With the Climate Clock ticking, it’s never been more urgent for a societal paradigm shift that prioritizes sustainability. The climate crisis is real. As governmental agencies, communities and corporations around the world grapple with how to make systemic changes necessary for progress, we as individuals can make a difference, too.
Here are three ways you can enjoy the holidays in the most earth-friendly way possible and be a sustainability champion this year:
1. Rethink your decorations
Having an eco-friendly holiday season could be as simple as rethinking your holiday decorations. Consider this:
According to the U.S. Department of Energy, if everyone replaced their traditional holiday string lights with LEDs, the energy cost-savings would be HUGE. We’re talking about a savings of 9.9 billion pounds of annual greenhouse gas emissions equivalent to the emissions from more than 940,000 vehicles.
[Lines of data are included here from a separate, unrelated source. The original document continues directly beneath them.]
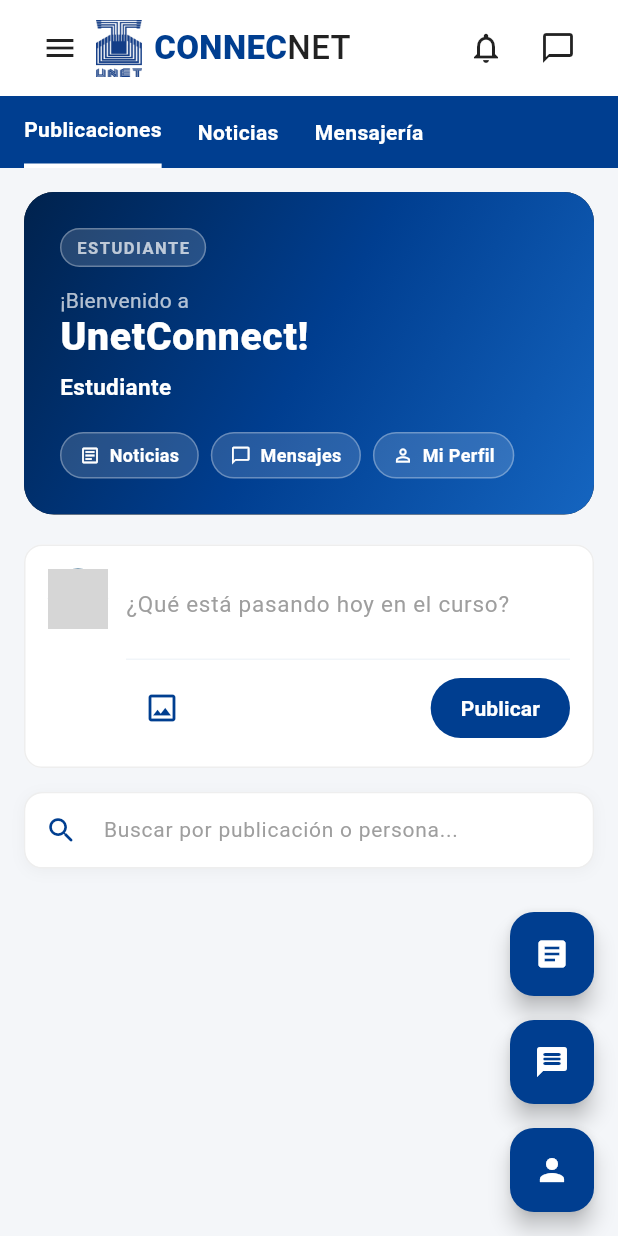
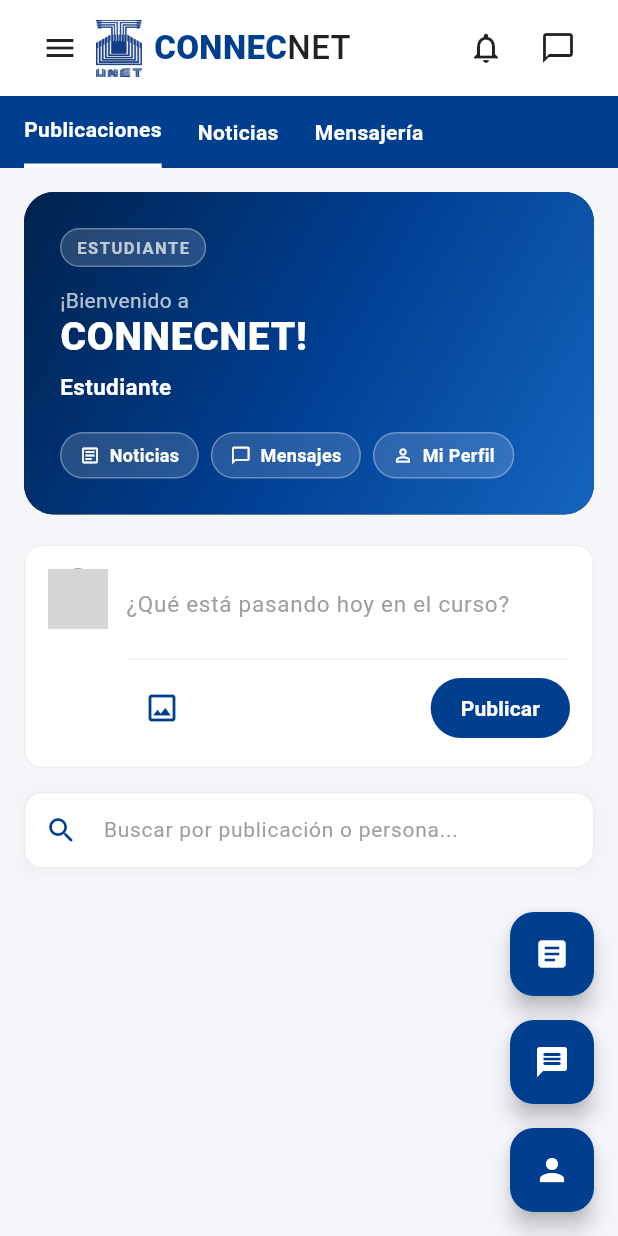
Before and after one commit to Pasek56/Connecnet, a Flutter app: the screen it shows once a user with an empty profile is signed in, on a phone screen of 412 x 824 dp. Run offline on Flutter 3.47's test engine with Material 3 defaults, Android fonts, the phone set to English and light mode, and no system bars; our stand-ins replace flutter_linkify, image_picker, supabase_flutter; accounts and stored records are empty; network calls fail; grey boxes are pictures that could not be loaded.

```diff
--- a/lib/screens/dashboard_screen.dart
+++ b/lib/screens/dashboard_screen.dart
@@ -1126,7 +1126,7 @@ class _DashboardScreenState extends State<DashboardScreen> {
                         style: TextStyle(fontSize: 14, color: Colors.white70),
                       ),
                       const Text(
-                        'UnetConnect!',
+                        'CONNECNET!',
                         style: TextStyle(
                           fontSize: 26,
                           fontWeight: FontWeight.w900,
```
Also changed, not shown: 2 other files.
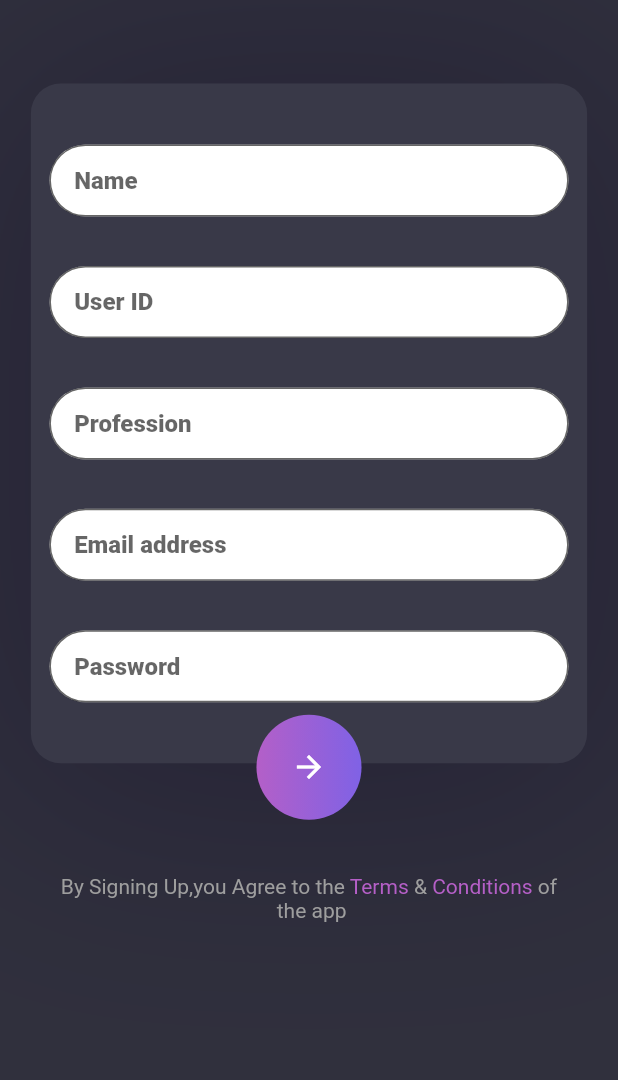
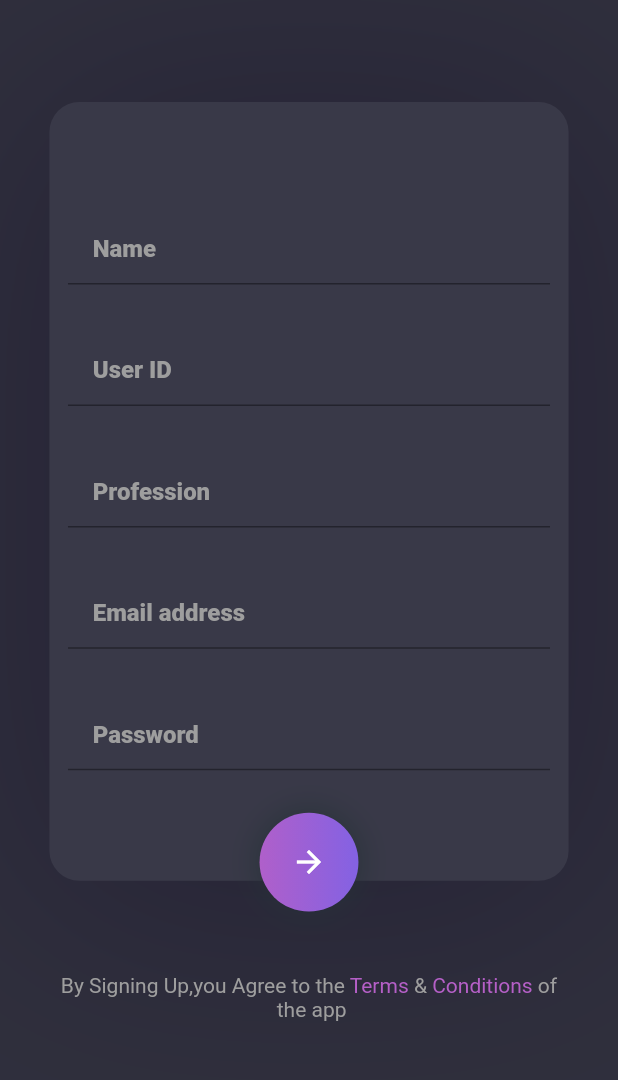
Before and after one commit to Devlonoah/Finance-UI-KIT, a Flutter app: the screen it shows after launch, after a tap on "Signup", on a phone screen of 412 x 824 dp, the part 143-1223 px from its top. Run offline on Flutter 3.47's test engine with Material 2 defaults, Android fonts, the phone set to English and light mode, and no system bars.

Commit message:
login *sign up |My floating button fixed | screen fixed

```diff
--- a/lib/components/my_floating_button.dart
+++ b/lib/components/my_floating_button.dart
@@ -12,13 +12,19 @@ class MyFloatingButton extends StatelessWidget {
   @override
   Widget build(BuildContext context) {
     Size size = MediaQuery.of(context).size;
-    return InkWell(
-      splashColor: Colors.transparent,
+    return GestureDetector(
       onTap: ontap,
       child: Container(
-        height: size.height * 0.085,
+        height: size.height * 0.08,
         decoration: BoxDecoration(
           color: Colors.red,
+          boxShadow: [
+            BoxShadow(
+              color: Colors.blueGrey.shade900.withOpacity(0.8),
+              blurRadius: size.longestSide * 0.02,
+              spreadRadius: size.longestSide * 0.003,
+            )
+          ],
           shape: BoxShape.circle,
           gradient: LinearGradient(
             end: Alignment.centerLeft,
--- a/lib/components/my_textfield.dart
+++ b/lib/components/my_textfield.dart
@@ -14,18 +14,20 @@ class MyTextField extends StatelessWidget {
   Widget build(BuildContext context) {
     Size size = MediaQuery.of(context).size;
     return TextField(
+      cursorColor: Colors.indigo,
+      style: TextStyle(color: Colors.white),
       onChanged: onChanged,
       decoration: InputDecoration(
         contentPadding: EdgeInsets.only(left: size.width * 0.04),
-        filled: true,
-        fillColor: Colors.white,
-        border: OutlineInputBorder(
-          borderRadius: BorderRadius.circular(50),
-        ),
+        filled: false,
+        fillColor: Colors.white.withOpacity(0.8),
+
+        // OutlineInputBorder(
+        //   borderSide: BorderSide.none,
+        //   borderRadius: BorderRadius.circular(10),
+        // ),
         hintText: hintText,
-        hintStyle: TextStyle(
-          fontWeight: FontWeight.w900,
-        ),
+        hintStyle: TextStyle(fontWeight: FontWeight.w900, color: Colors.grey),
       ),
     );
   }
--- a/lib/screens/home/component/login_inputs.dart
+++ b/lib/screens/home/component/login_inputs.dart
@@ -24,7 +24,15 @@ class LoginInputs extends StatelessWidget {
         horizontal: size.height * 0.025,
         vertical: size.width * 0.025,
       ),
-      height: size.height * 0.3,
+      height: size.height * 0.4,
+      child: Padding(
+        padding: EdgeInsets.symmetric(horizontal: size.width * 0.03),
+        child: Stack(
+          children: [
+            Container(
+              padding: EdgeInsets.symmetric(
+                horizontal: size.width * 0.03,
+              ),
               decoration: BoxDecoration(
                 color: kPrimaryColor,
                 borderRadius: BorderRadius.circular(20),
@@ -37,11 +45,7 @@ class LoginInputs extends StatelessWidget {
                   ),
                 ],
               ),
-      child: Padding(
-        padding: EdgeInsets.symmetric(horizontal: size.width * 0.03),
-        child: Stack(
-          children: [
-            Column(
+              child: Column(
                 mainAxisAlignment: MainAxisAlignment.center,
                 children: <Widget>[
                   MyTextField(
@@ -67,6 +71,7 @@ class LoginInputs extends StatelessWidget {
                   )
                 ],
               ),
+            ),
             Positioned(
               bottom: 0,
               left: 0,
@@ -74,9 +79,11 @@ class LoginInputs extends StatelessWidget {
               child: FractionalTranslation(
                 translation: Offset(0, size.height * 0.0006),
                 child: GestureDetector(
-                  onTap: loginOnPress,
+                  onTap: () {
+                    print('Hello');
+                  },
                   child: Container(
-                    height: size.height * 0.085,
+                    height: size.height * 0.08,
                     decoration: BoxDecoration(
                       color: Colors.red,
                       shape: BoxShape.circle,
--- a/lib/screens/otp_screen/components/otp_input.dart
+++ b/lib/screens/otp_screen/components/otp_input.dart
@@ -44,7 +44,7 @@ class PinSlot extends StatelessWidget {
           shape: BoxShape.circle,
           border: Border.all(
             // color: Colors.white,
-            width: size.aspectRatio * 47,
+            width: size.longestSide * 0.025,
           ),
         ),
         child: Center(child: widget),
--- a/lib/screens/register_Screen/components/register_input.dart
+++ b/lib/screens/register_Screen/components/register_input.dart
@@ -18,26 +18,27 @@ class RegisterInput extends StatelessWidget {
   @override
   Widget build(BuildContext context) {
     Size size = MediaQuery.of(context).size;
-    return Container(
+    return Stack(
+      children: <Widget>[
+        Container(
           alignment: Alignment.center,
           margin: EdgeInsets.only(
             left: size.height * 0.025,
             right: size.height * 0.025,
-        top: size.width * 0.05,
-        bottom: size.width * 0.05,
+            top: size.width * 0.08,
           ),
-      // padding: EdgeInsets.only(
-      //   bottom: size.width * 0.001,
-      // ),
-      height: size.height * 0.6,
+          height: size.height * 0.7,
+          child: Padding(
+            padding: EdgeInsets.symmetric(horizontal: size.width * 0.03),
             child: Stack(
+              alignment: Alignment.center,
               children: [
                 Container(
                   padding: EdgeInsets.symmetric(
                     horizontal: size.width * 0.03,
                   ),
                   margin: EdgeInsets.only(
-              bottom: size.width * 0.1,
+                    bottom: size.width * 0.14,
                   ),
                   decoration: BoxDecoration(
                     color: kPrimaryColor,
@@ -89,14 +90,17 @@ class RegisterInput extends StatelessWidget {
                     ],
                   ),
                 ),
+              ],
+            ),
+          ),
+        ),
         Positioned(
-            bottom: size.height * 0.0043,
+          bottom: size.height * 0.045,
           left: 0,
           right: 0,
           child: MyFloatingButton(ontap: signup),
         ),
       ],
-      ),
     );
   }
 }
--- a/lib/screens/register_Screen/register_screen.dart
+++ b/lib/screens/register_Screen/register_screen.dart
@@ -23,7 +23,7 @@ class RegisterScreen extends StatelessWidget {
               Navigator.pushNamed(context, OtpScreen.id);
             },
           ),
-          SizedBox(height: size.height * 0.015),
+          SizedBox(height: size.height * 0.005),
           termsAndCondition()
         ],
       ),
```
Also changed, not shown: lib/screens/otp_screen/components/body.dart (+18 -9 lines). Lines whose indentation alone changed are shown as unchanged.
Experts estimate half the wrapping paper produced each year in the United States ends up in landfills — that’s about $2.3 million pounds of the stuff. Using craft paper, the Friendly Faces section of The Homepage, or other recycled or upcycled materials could be a little thing that makes a big difference.
Artificial trees have a carbon footprint equivalent to around 88 pounds of greenhouse gas emissions. Why? Because the main material is plastic — one of our leading pollution issues worldwide.
2. Forgo fast fashion
Each year more than 80 billion items of clothing are purchased, the majority of which will be thrown in the trash. It adds up. The World Resources Institute estimates that the so-called “fast fashion” industry annually releases about 1.2 billion tons of the potent greenhouse gas carbon dioxide.
The best way to combat fashion-related waste and pollution is to change your buying habits. If clothing is on your holiday list, remember to:
Go natural. Skip the synthetic fibers that have a bigger environmental impact.
Shop quality over quantity. High-quality items just last longer (check seams and zippers to access quality).
Choose sustainable brands that champion environmentally friendly practices. Check out their websites before purchasing.
Another option? Buy second-hand first: Whether you’re looking to buy a gift or something new-to-you for a holiday party, thrift stores are your (and your wallet’s) friend.
Look up Dress for Success Pittsburgh, East End Community Thrift, Goodwill, Red, White & Blue Thrift Store, Salvation Army, or St. Vincent de Paul Society. To learn more about clothes recycling opportunities, look up Blue Jeans Turn Green Project, The Bra Recyclers, Council for Textile Recycling, Secondary Materials for Recycled Textiles, and Zero Waste Box.
3. Cut down on food waste
In the United States, more than $400 billion worth of food is piled into landfills each year and when it begins decaying, potent greenhouse gasses like carbon dioxide (CO2) and methane are created. And it’s a big deal: Experts estimate that about one-sixth of our methane emissions stem from wasted food.
Things get even worse around the holidays. According to The Ecology Center, there is a whopping 25 percent increase in food waste between Thanksgiving and New Year’s Eve.
Fortunately, there are myriad ways folks can stave off food waste. Experts suggest:
Make meal plans and shopping lists (and stick to them) to prevent purchasing more food than you need.
Love your leftovers. If you’ve sent your guests home with doggy bags and you still have holiday odds and ends in your fridge, consider using websites and apps like Yummly and SuperCook for creative recipes to use them up.
Consider getting into the composting game. Composting means collecting and storing organic material like plants and food scraps so they can decay and be added to soil to improve its quality. Google “DEP composting” for help getting started.
Your friends at the Group Against Smog and Pollution (GASP) wish you a happy and safe holiday season!
Amanda Gillooly is communications manager for GASP. Email her your questions or comments at amanda @ gasp-pgh.org.